Patients occasionally describe color changes proximally as far as the wrist. Less frequently, the feet are involved. Rarely, the nose and ears can be affected. Involved skin is cool during the attack, but the proximal skin is warm. Color changes are often accompanied by symptoms that can include pain and paresthesias.

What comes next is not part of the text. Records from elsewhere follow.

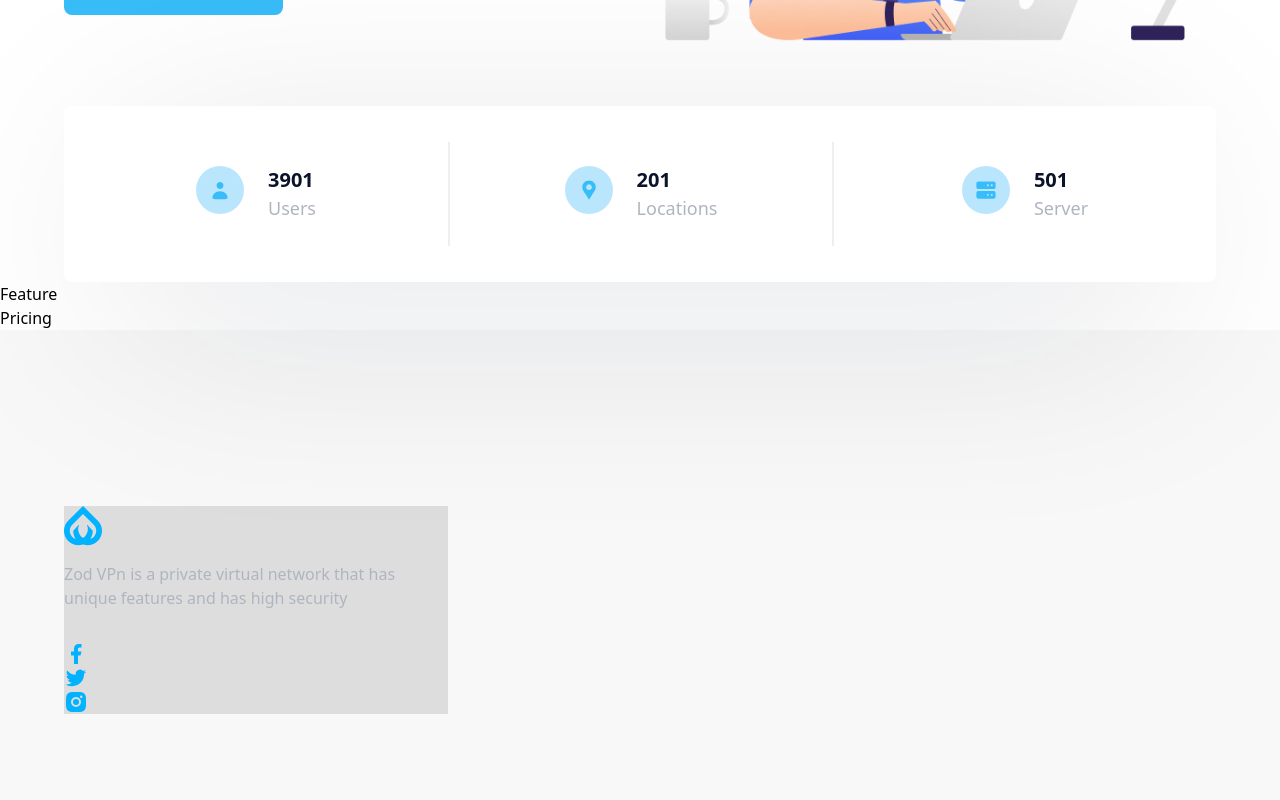
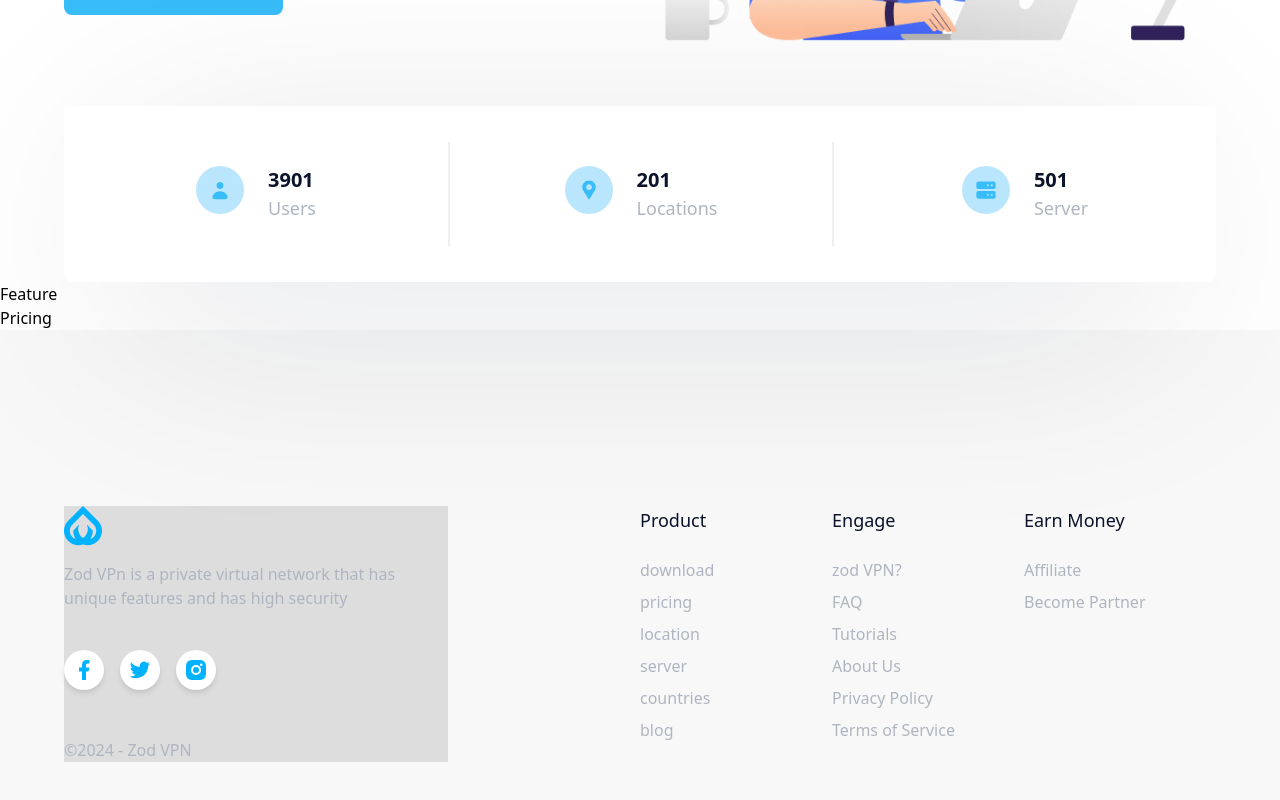
Before and after one commit to KamronAkhmedov/zod_vpn_landing_page, a React (Vite) app: page / in a window 1280 px wide. Shown: the part 468-1268 px from the top of the page. Built offline with nearby package versions, Linux system fonts and the light colour scheme.

Commit message:
Footer is done

```diff
--- a/src/constants/index.tsx
+++ b/src/constants/index.tsx
@@ -49,3 +49,7 @@ export const LIST_USER = [
 ]
 
 export const SOCIALS = [Faceebook, Twitter, Instagram]
+
+export const PRODUCT = ['download', 'pricing', 'location', 'server', 'countries', 'blog']
+
+export const ENGAGE = ['zod VPN?', 'FAQ', 'Tutorials', 'About Us', 'Privacy Policy', 'Terms of Service']
--- a/src/layout/Footer.tsx
+++ b/src/layout/Footer.tsx
@@ -1,5 +1,5 @@
 import LogoVpn from '../assets/logo.svg'
-import { SOCIALS } from '../constants'
+import { ENGAGE, PRODUCT, SOCIALS } from '../constants'
 
 
 const Footer = () => {
@@ -15,13 +15,50 @@ const Footer = () => {
           <p className='mb-4'>
             <span className='font-medium'>Zod VPn</span> is a private virtual network that has unique features and has high security
           </p>
-          <div>
+          <div className='flex w-full mt-2 mb-8 -mx-2'>
             {SOCIALS.map((icon, i) => (
-              <div key={i} className=''>
+              <div key={i} className='mx-2 bg-white-500 rounded-full items-center justify-center flex p-2 shadow-md cursor-pointer hover:bg-primary-200'>
                 <img src={icon} className='h-6 w-6' />
               </div>
             ))}
           </div>
+          <p className='text-gray-400'>
+            ©{new Date().getFullYear()} - Zod VPN
+          </p>
+        </div>
+
+        <div className='row-span-2 sm:col-span-2 sm:col-start-7 sm:col-end-9 flex flex-col'>
+          <p className='text-black-600 mb-4 font-medium text-lg'>Product</p>
+          <ul className='text-gray-400'>
+            {PRODUCT.map((item, i) => (
+              <li key={i} className='my-2 hover:text-primary-400 cursor-pointer transition-all'>
+                {item}
+              </li>
+            ))}
+          </ul>
+        </div>
+
+        <div className='row-span-2 sm:col-span-2 sm:col-start-9 sm:col-end-11 flex flex-col'>
+          <p className='text-black-600 mb-4 font-medium text-lg'>Engage</p>
+          <ul className='text-gray-400'>
+            {ENGAGE.map((item, i) => (
+              <li key={i} className='my-2 hover:text-primary-400 cursor-pointer transition-all'>
+                {item}
+              </li>
+            ))}
+          </ul>
+        </div>
+
+        <div className='row-span-2 sm:col-span-2 sm:col-start-11 sm:col-end-13 flex flex-col'>
+          <p className='text-black-600 mb-4 font-medium text-lg'>Earn Money</p>
+          <ul className='text-gray-400'>
+            <li className='my-2 hover:text-primary-400 cursor-pointer transition-all'>
+              Affiliate
+            </li>
+            <li className='my-2 hover:text-primary-400 cursor-pointer transition-all'>
+              Become Partner
+            </li>
+          </ul>
         </div>
       </div>
     </div>
--- a/src/layout/Header.tsx
+++ b/src/layout/Header.tsx
@@ -1,6 +1,6 @@
-import React, { useEffect, useState } from 'react'
+import { useEffect, useState } from 'react'
 import LogoVpn from '../assets/logo.svg'
-import { Link, Link as LinkScroll } from 'react-scroll'
+import { Link as LinkScroll } from 'react-scroll'
 import { NAV_LINK, NAV_MOB_LINKS } from '../constants'
 
 const Header = () => {
```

The phenomenon lasts minutes to hours, and the patient is symptom-free between episodes.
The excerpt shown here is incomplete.